The case between Oracle and Google has taken an unusual turn.
Despite being given additional time to deliberate over the weekend, the jury hearing the Oracle V Google case has ruled Google has infringed Oracle’s Java copyrights.
However, despite this finding they’re hung up on whether Google’s implementation of Java’s APIs in their Android OS constitutes fair use.
Oracle is alleging Google owes them millions in royalties for use of their licensed Java software in its ubiquitous Android operating system. However, Google claims the parts of Java they used are free and therefore do not require licences.
Google is expected to call for a mistrial come Tuesday and Thursday.
“We appreciate the jury’s efforts, and know that fair use and infringement are two sides of the same coin,” Google said in a published report.
“The core issue is whether the APIs here are copyrightable, and that’s for the court to decide. We expect to prevail on this issue and Oracle’s other claims.”
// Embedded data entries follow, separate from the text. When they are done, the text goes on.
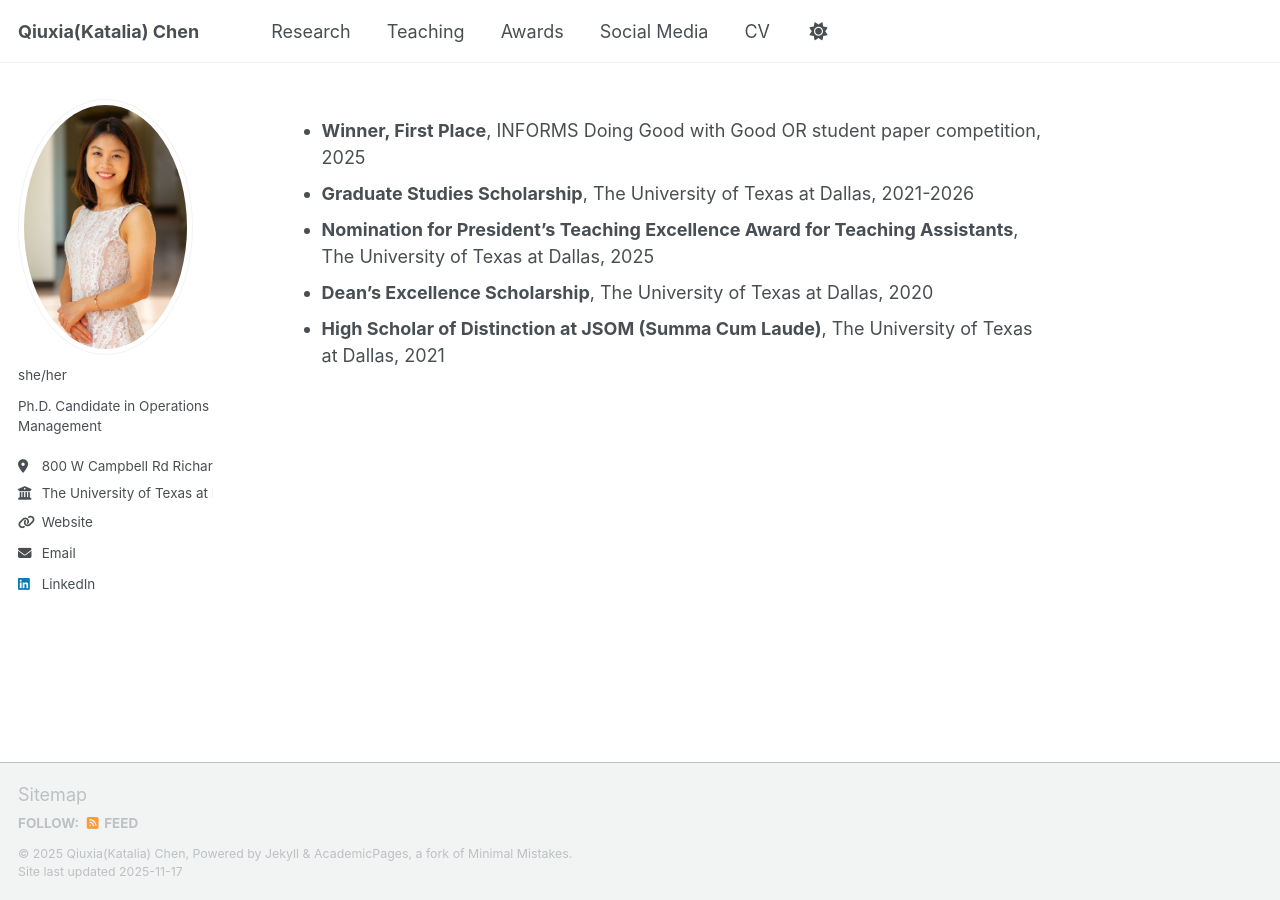
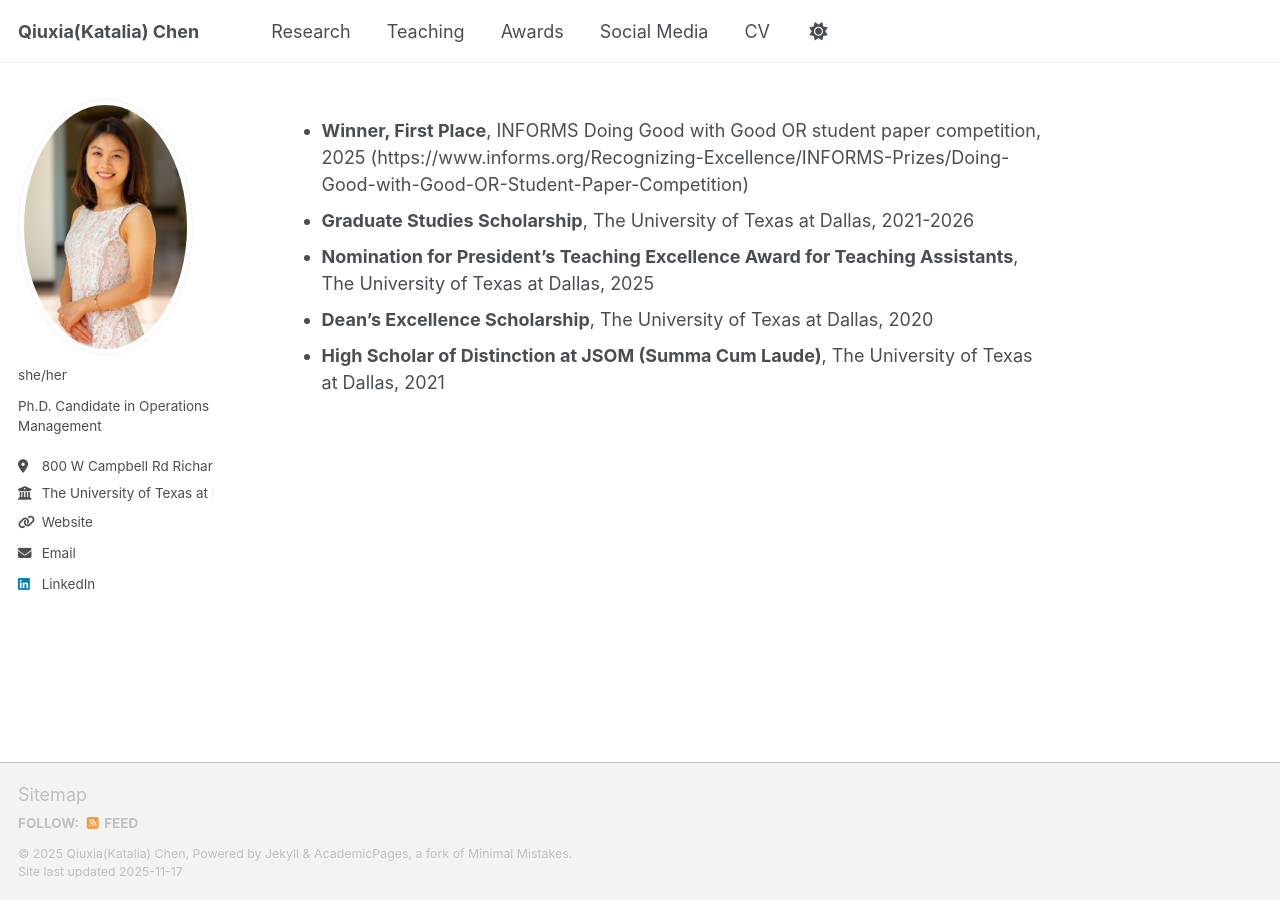
Before and after one commit to qxc2/kataliachen, a Jekyll site: the page built from _awards/awards.md, in a window 1280 px wide. Built offline with Jekyll 4.4.1, drawn with Linux system fonts in a browser that asks for light colours; a script that is not in the unit is left out; part of the change alters nothing that is shown.

Commit message:
Update awards.md

```diff
--- a/_awards/awards.md
+++ b/_awards/awards.md
@@ -3,7 +3,7 @@ collection: awards
 permalink: /awards/
 ---
 
-  - **Winner, First Place**, INFORMS Doing Good with Good OR student paper competition, 2025
+  - **Winner, First Place**, INFORMS Doing Good with Good OR student paper competition, 2025 (https://www.informs.org/Recognizing-Excellence/INFORMS-Prizes/Doing-Good-with-Good-OR-Student-Paper-Competition)
   - **Graduate Studies Scholarship**, The University of Texas at Dallas,  2021-2026
   - **Nomination for President’s Teaching Excellence Award for Teaching Assistants**, The University of Texas at Dallas, 2025
   - **Dean’s Excellence Scholarship**, The University of Texas at Dallas,  2020
```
TechRadar reports the deadlock could hinder Oracle from claiming damages if the case continues as is, even though the court recognises Google’s infringement.